Granted, I’m only 15% Irish. The rest of me is German-Russian (35%) and English (50%). But unfortunately, there just aren’t that many German or English heritage holidays to celebrate. So it’s to St. Patrick’s Day that a turn to celebrate my ethnic heritage.
My g-g-g-g-g-g-grandfather, Michael, was born around 1775 in Ireland. He married Marianne and they had a daughter named Mary around 1799. She married Dennis Rogers (b. 1796) and they had a daughter named Margery. They all came to the United States in the 1840s, along with almost two million of their compatriots, to escape the Great Potato Famine. Margery married Michael Murphy in New York City. They moved Wisconsin where they had seven children. One of these children, Alexander Rogers Murphy, was born in 1854. Alexander married Mary Ellen O’Brien in 1884 in Minnesota. Mary Ellen’s parents (Daniel and Katherine) were from Cork, Ireland. Katherine’s parents, Jerry Daly and Kate, were born around 1805.
Alexander and Mary Ellen Murphy had four children (see photo below). Their youngest daugher was Irene Catherine Murphy, born 1895. She is my great-grandmother and is the furthest on the left in the picture. She married John Joseph Knoll whose family is of German-Russian origins.
It’s true, I’m a “white American.” But like most white Americans, I have ancestors who were immigrants to the United States. They came to escape the harsh conditions in their own country and were often subject to the same prejudice and marginalization that face today’s more recent immigrants.
So from the 15% Irish heritage that I have: Happy St. Patrick’s Day! Enjoy your corned beef, cabbage, and soda bread dinner. Or at least go out to eat at Bennigan’s.

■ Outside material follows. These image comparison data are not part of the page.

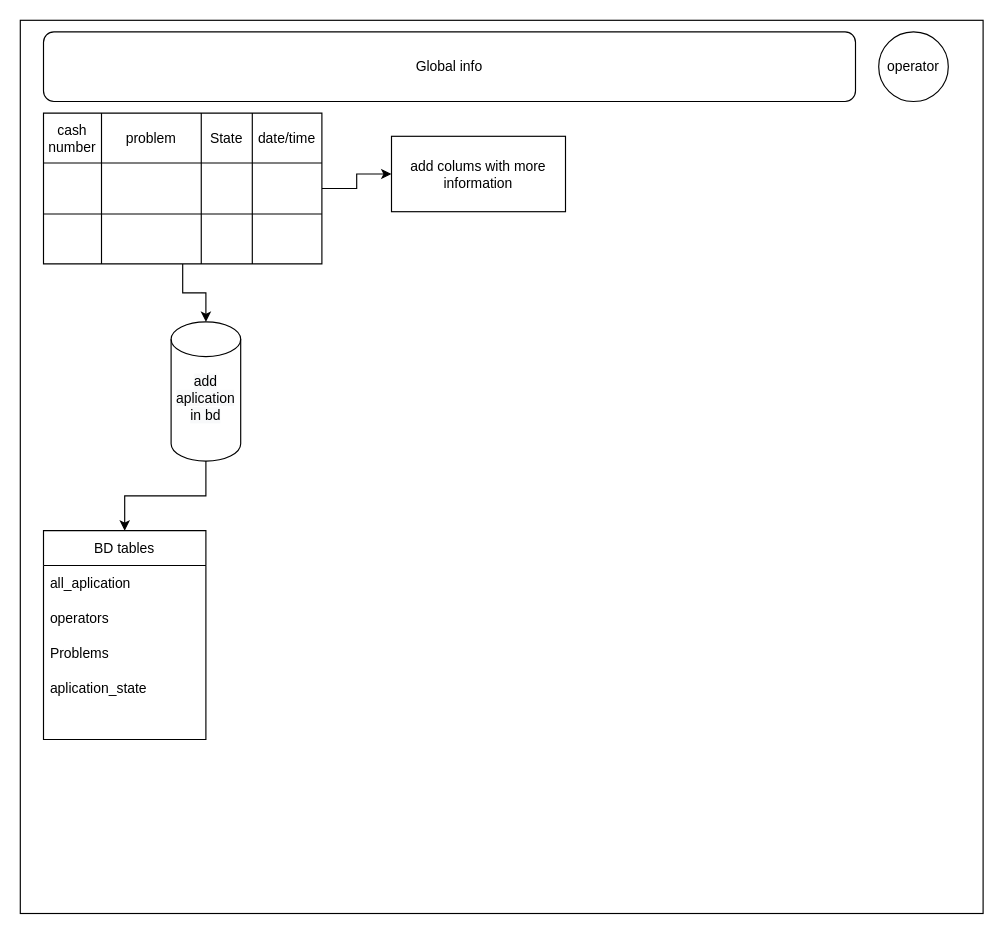
This is site template.drawio from Minimalon/CRM, a draw.io file, before an edit. Source tidied: cells renumbered, new cells numbered last; positions are measured from the earlier drawing's top-left corner, leaving out a move shared by most shapes. Both pictures are drawn from the tidied source at 116%, with x=0, y=0 at pixel (20, 20).
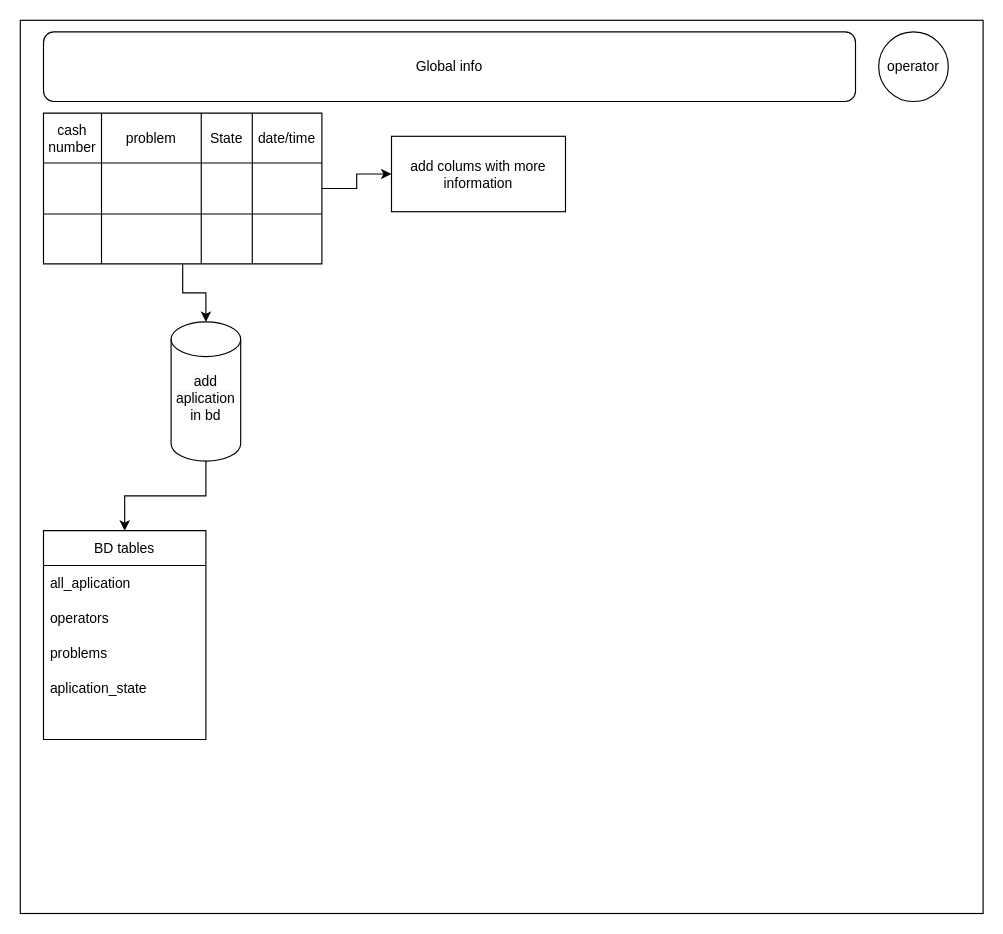
The same diagram, later.

The change refers to these unchanged cells:
```xml
<mxCell id="26" value="BD tables" style="swimlane;fontStyle=0;horizontal=1;startSize=30;" parent="1" vertex="1">
  <mxGeometry x="20" y="440" width="140" height="180" as="geometry" />
</mxCell>
```

What changed in the source:
```diff
@@
-    <mxCell id="29" value="Problems" style="text;strokeColor=none;fillColor=none;align=left;verticalAlign=middle;spacingLeft=4;spacingRight=4;overflow=hidden;" parent="26" vertex="1">
+    <mxCell id="29" value="problems" style="text;strokeColor=none;fillColor=none;align=left;verticalAlign=middle;spacingLeft=4;spacingRight=4;overflow=hidden;" parent="26" vertex="1">
       <mxGeometry y="90" width="140" height="30" as="geometry" />
     </mxCell>
```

http://www.youtube.com/watch?v=UkErOhGvL9g&feature=related – Gaelic Storm: “Black and Tans”. Disclaimer: I am neither Catholic nor a pub patron. :-)